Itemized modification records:
##########
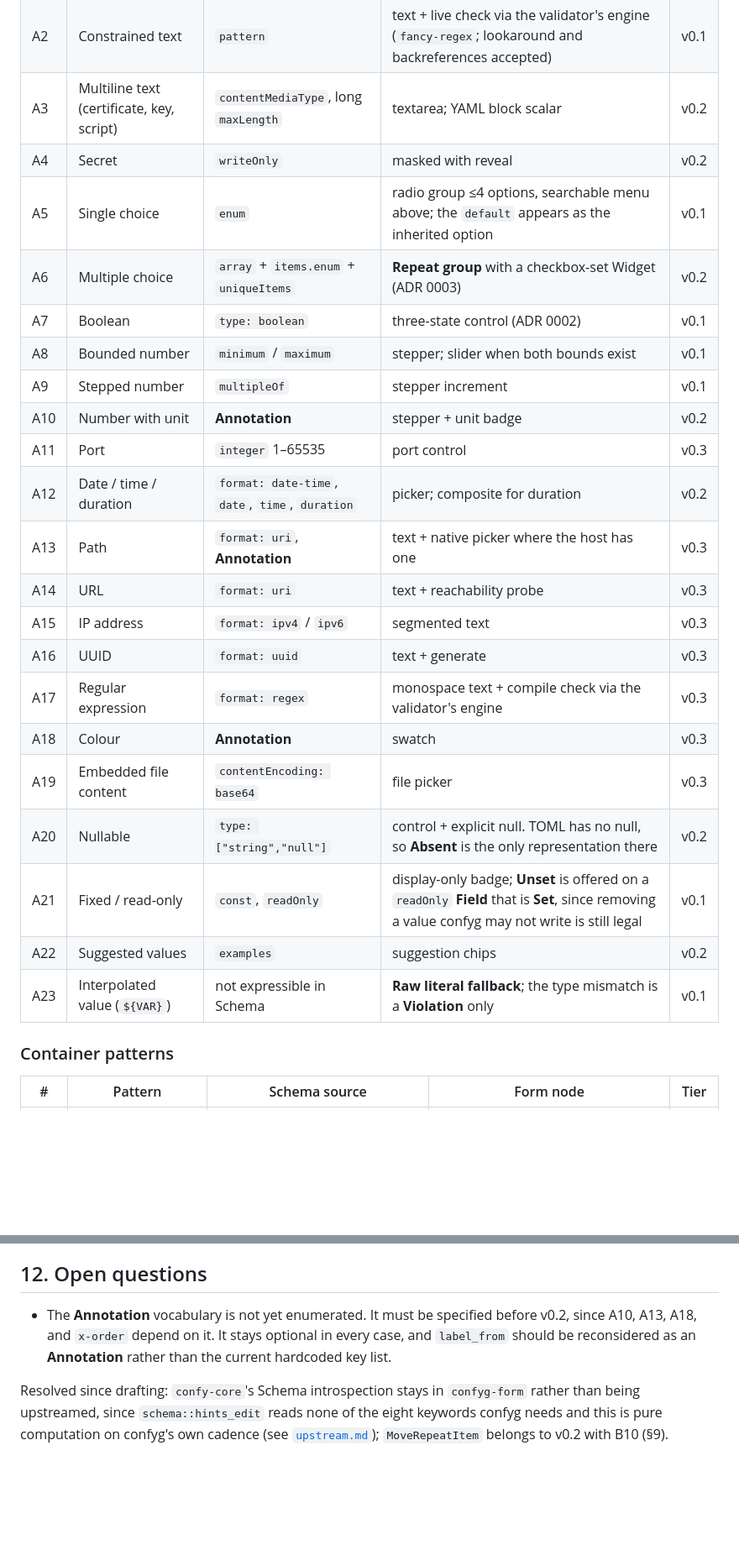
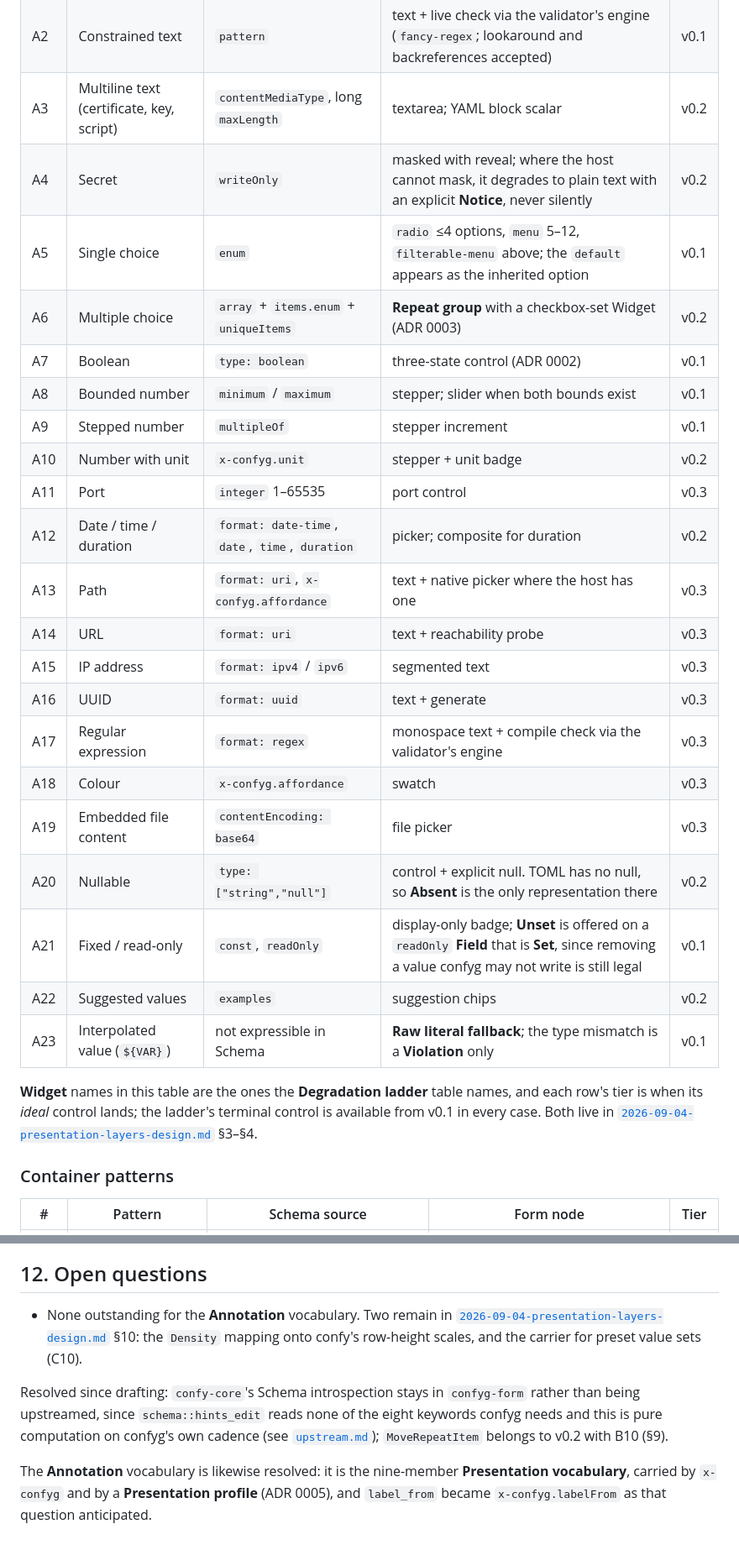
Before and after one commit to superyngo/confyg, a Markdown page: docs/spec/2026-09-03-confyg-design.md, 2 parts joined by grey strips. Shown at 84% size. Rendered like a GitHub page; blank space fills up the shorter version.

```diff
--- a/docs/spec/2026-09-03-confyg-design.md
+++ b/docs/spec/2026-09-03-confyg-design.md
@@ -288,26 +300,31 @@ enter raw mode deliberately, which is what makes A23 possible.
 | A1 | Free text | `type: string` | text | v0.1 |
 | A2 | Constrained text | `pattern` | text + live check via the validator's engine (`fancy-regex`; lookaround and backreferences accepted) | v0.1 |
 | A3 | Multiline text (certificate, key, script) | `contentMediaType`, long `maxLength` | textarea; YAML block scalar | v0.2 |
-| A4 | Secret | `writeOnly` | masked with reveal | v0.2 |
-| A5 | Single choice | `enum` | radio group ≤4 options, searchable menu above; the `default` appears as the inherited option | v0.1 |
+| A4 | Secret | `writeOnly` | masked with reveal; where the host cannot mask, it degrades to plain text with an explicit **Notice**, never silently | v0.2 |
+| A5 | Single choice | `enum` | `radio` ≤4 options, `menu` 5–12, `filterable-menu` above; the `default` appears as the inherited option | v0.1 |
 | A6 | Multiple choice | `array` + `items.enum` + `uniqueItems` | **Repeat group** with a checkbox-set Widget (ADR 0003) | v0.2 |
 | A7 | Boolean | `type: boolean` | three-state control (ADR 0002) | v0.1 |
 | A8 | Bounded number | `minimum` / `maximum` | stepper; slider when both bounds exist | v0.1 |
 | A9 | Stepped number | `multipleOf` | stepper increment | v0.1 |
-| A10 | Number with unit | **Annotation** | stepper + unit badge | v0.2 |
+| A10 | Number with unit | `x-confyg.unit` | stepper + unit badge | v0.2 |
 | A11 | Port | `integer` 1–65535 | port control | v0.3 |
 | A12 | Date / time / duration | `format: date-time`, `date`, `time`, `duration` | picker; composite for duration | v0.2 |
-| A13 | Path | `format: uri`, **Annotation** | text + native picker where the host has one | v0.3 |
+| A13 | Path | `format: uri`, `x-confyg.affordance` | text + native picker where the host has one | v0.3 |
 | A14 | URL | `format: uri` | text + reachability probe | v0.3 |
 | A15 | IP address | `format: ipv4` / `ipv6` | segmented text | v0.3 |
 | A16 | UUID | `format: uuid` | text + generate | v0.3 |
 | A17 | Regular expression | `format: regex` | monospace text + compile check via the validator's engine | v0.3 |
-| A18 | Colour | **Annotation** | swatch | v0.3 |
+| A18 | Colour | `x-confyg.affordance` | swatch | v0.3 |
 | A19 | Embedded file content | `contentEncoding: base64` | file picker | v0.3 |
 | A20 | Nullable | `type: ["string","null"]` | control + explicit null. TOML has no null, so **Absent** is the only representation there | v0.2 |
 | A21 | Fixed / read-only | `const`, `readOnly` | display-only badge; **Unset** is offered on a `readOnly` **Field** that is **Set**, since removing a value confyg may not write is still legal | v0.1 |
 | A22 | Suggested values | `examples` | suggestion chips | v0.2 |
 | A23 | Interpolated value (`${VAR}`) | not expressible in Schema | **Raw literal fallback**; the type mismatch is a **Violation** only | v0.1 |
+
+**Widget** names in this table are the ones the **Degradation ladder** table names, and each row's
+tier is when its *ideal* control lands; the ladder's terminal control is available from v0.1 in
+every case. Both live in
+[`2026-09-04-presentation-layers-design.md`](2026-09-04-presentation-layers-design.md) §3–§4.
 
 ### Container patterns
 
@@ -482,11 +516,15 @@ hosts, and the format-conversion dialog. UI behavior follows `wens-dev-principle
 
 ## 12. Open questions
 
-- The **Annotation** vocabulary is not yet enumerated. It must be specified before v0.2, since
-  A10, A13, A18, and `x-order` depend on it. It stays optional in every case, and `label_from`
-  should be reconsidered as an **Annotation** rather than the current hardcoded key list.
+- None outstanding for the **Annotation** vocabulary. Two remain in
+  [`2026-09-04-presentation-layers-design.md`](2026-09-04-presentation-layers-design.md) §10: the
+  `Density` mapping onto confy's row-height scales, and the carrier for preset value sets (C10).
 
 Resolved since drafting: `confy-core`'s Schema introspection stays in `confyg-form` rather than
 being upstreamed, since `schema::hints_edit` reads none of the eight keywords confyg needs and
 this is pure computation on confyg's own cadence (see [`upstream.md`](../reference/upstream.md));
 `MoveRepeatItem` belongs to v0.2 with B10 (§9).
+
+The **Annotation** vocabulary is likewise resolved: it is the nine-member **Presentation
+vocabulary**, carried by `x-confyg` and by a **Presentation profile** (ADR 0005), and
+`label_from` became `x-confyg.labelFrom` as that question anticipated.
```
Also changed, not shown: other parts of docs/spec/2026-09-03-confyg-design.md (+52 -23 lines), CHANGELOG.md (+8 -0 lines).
##########
▸ Task details: Scan the entries above, and wherever a line holds the string "Annotation", copy it.

▸ Output of the task:
-| A10 | Number with unit | **Annotation** | stepper + unit badge | v0.2 |
-| A13 | Path | `format: uri`, **Annotation** | text + native picker where the host has one | v0.3 |
-| A18 | Colour | **Annotation** | swatch | v0.3 |
-- The **Annotation** vocabulary is not yet enumerated. It must be specified before v0.2, since
-  should be reconsidered as an **Annotation** rather than the current hardcoded key list.
+- None outstanding for the **Annotation** vocabulary. Two remain in
+The **Annotation** vocabulary is likewise resolved: it is the nine-member **Presentation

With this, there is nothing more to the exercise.